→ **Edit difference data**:
=-=-=

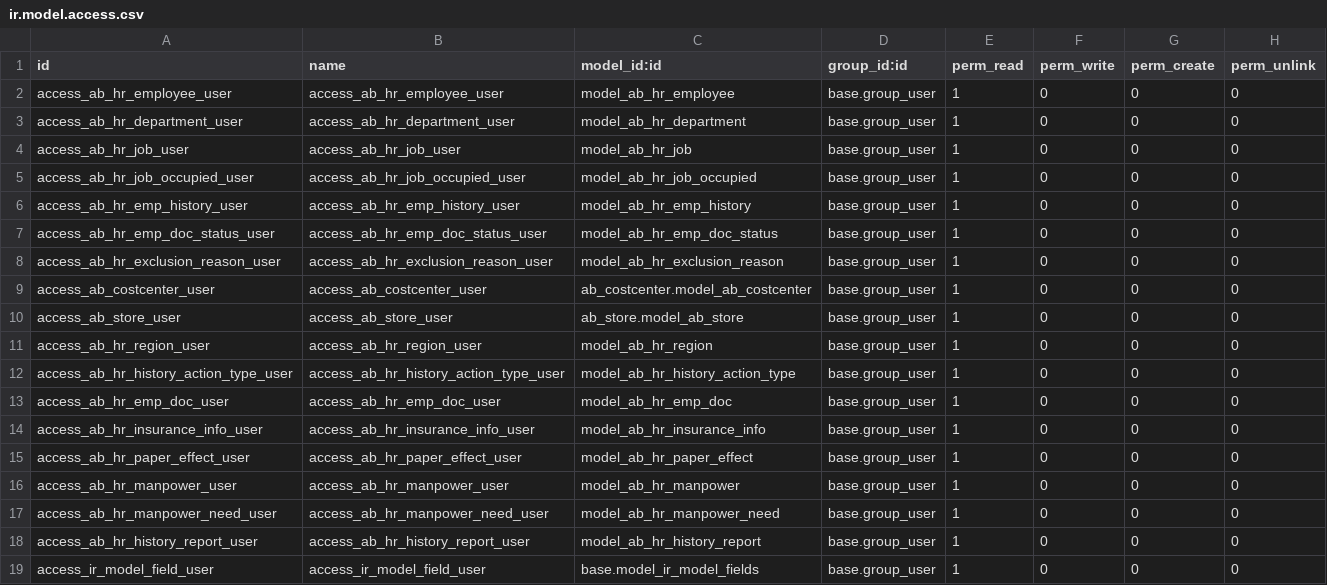
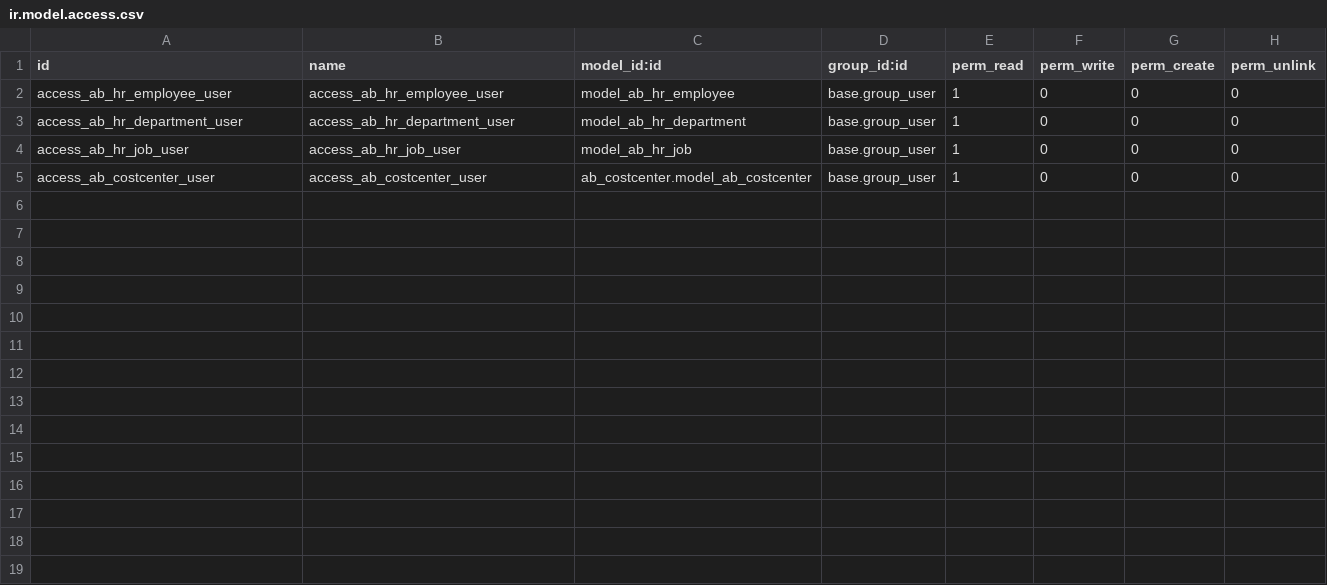
Before and after one commit to abdinpharmacies/hr, a CSV file: ab_hr/security/ir.model.access.csv, drawn as a sheet.

Commit message:
ab_hr: simplify replica models and restore default employee kanban

```diff
--- a/ab_hr/security/ir.model.access.csv
+++ b/ab_hr/security/ir.model.access.csv
@@ -4,16 +4,2 @@ access_ab_hr_department_user,access_ab_hr_department_user,model_ab_hr_department
 access_ab_hr_job_user,access_ab_hr_job_user,model_ab_hr_job,base.group_user,1,0,0,0
-access_ab_hr_job_occupied_user,access_ab_hr_job_occupied_user,model_ab_hr_job_occupied,base.group_user,1,0,0,0
-access_ab_hr_emp_history_user,access_ab_hr_emp_history_user,model_ab_hr_emp_history,base.group_user,1,0,0,0
-access_ab_hr_emp_doc_status_user,access_ab_hr_emp_doc_status_user,model_ab_hr_emp_doc_status,base.group_user,1,0,0,0
-access_ab_hr_exclusion_reason_user,access_ab_hr_exclusion_reason_user,model_ab_hr_exclusion_reason,base.group_user,1,0,0,0
 access_ab_costcenter_user,access_ab_costcenter_user,ab_costcenter.model_ab_costcenter,base.group_user,1,0,0,0
-access_ab_store_user,access_ab_store_user,ab_store.model_ab_store,base.group_user,1,0,0,0
-access_ab_hr_region_user,access_ab_hr_region_user,model_ab_hr_region,base.group_user,1,0,0,0
-access_ab_hr_history_action_type_user,access_ab_hr_history_action_type_user,model_ab_hr_history_action_type,base.group_user,1,0,0,0
-access_ab_hr_emp_doc_user,access_ab_hr_emp_doc_user,model_ab_hr_emp_doc,base.group_user,1,0,0,0
-access_ab_hr_insurance_info_user,access_ab_hr_insurance_info_user,model_ab_hr_insurance_info,base.group_user,1,0,0,0
-access_ab_hr_paper_effect_user,access_ab_hr_paper_effect_user,model_ab_hr_paper_effect,base.group_user,1,0,0,0
-access_ab_hr_manpower_user,access_ab_hr_manpower_user,model_ab_hr_manpower,base.group_user,1,0,0,0
-access_ab_hr_manpower_need_user,access_ab_hr_manpower_need_user,model_ab_hr_manpower_need,base.group_user,1,0,0,0
-access_ab_hr_history_report_user,access_ab_hr_history_report_user,model_ab_hr_history_report,base.group_user,1,0,0,0
-access_ir_model_field_user,access_ir_model_field_user,base.model_ir_model_fields,base.group_user,1,0,0,0
```
Also changed, not shown: 42 other files.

=-=-=

Leave out the pictures and set down all of the data exactly.

Before and after one commit to abdinpharmacies/hr, a CSV file: ab_hr/security/ir.model.access.csv, drawn as a sheet.

Commit message:
ab_hr: simplify replica models and restore default employee kanban

```diff
--- a/ab_hr/security/ir.model.access.csv
+++ b/ab_hr/security/ir.model.access.csv
@@ -4,16 +4,2 @@ access_ab_hr_department_user,access_ab_hr_department_user,model_ab_hr_department
 access_ab_hr_job_user,access_ab_hr_job_user,model_ab_hr_job,base.group_user,1,0,0,0
-access_ab_hr_job_occupied_user,access_ab_hr_job_occupied_user,model_ab_hr_job_occupied,base.group_user,1,0,0,0
-access_ab_hr_emp_history_user,access_ab_hr_emp_history_user,model_ab_hr_emp_history,base.group_user,1,0,0,0
-access_ab_hr_emp_doc_status_user,access_ab_hr_emp_doc_status_user,model_ab_hr_emp_doc_status,base.group_user,1,0,0,0
-access_ab_hr_exclusion_reason_user,access_ab_hr_exclusion_reason_user,model_ab_hr_exclusion_reason,base.group_user,1,0,0,0
 access_ab_costcenter_user,access_ab_costcenter_user,ab_costcenter.model_ab_costcenter,base.group_user,1,0,0,0
-access_ab_store_user,access_ab_store_user,ab_store.model_ab_store,base.group_user,1,0,0,0
-access_ab_hr_region_user,access_ab_hr_region_user,model_ab_hr_region,base.group_user,1,0,0,0
-access_ab_hr_history_action_type_user,access_ab_hr_history_action_type_user,model_ab_hr_history_action_type,base.group_user,1,0,0,0
-access_ab_hr_emp_doc_user,access_ab_hr_emp_doc_user,model_ab_hr_emp_doc,base.group_user,1,0,0,0
-access_ab_hr_insurance_info_user,access_ab_hr_insurance_info_user,model_ab_hr_insurance_info,base.group_user,1,0,0,0
-access_ab_hr_paper_effect_user,access_ab_hr_paper_effect_user,model_ab_hr_paper_effect,base.group_user,1,0,0,0
-access_ab_hr_manpower_user,access_ab_hr_manpower_user,model_ab_hr_manpower,base.group_user,1,0,0,0
-access_ab_hr_manpower_need_user,access_ab_hr_manpower_need_user,model_ab_hr_manpower_need,base.group_user,1,0,0,0
-access_ab_hr_history_report_user,access_ab_hr_history_report_user,model_ab_hr_history_report,base.group_user,1,0,0,0
-access_ir_model_field_user,access_ir_model_field_user,base.model_ir_model_fields,base.group_user,1,0,0,0
```
Also changed, not shown: 42 other files.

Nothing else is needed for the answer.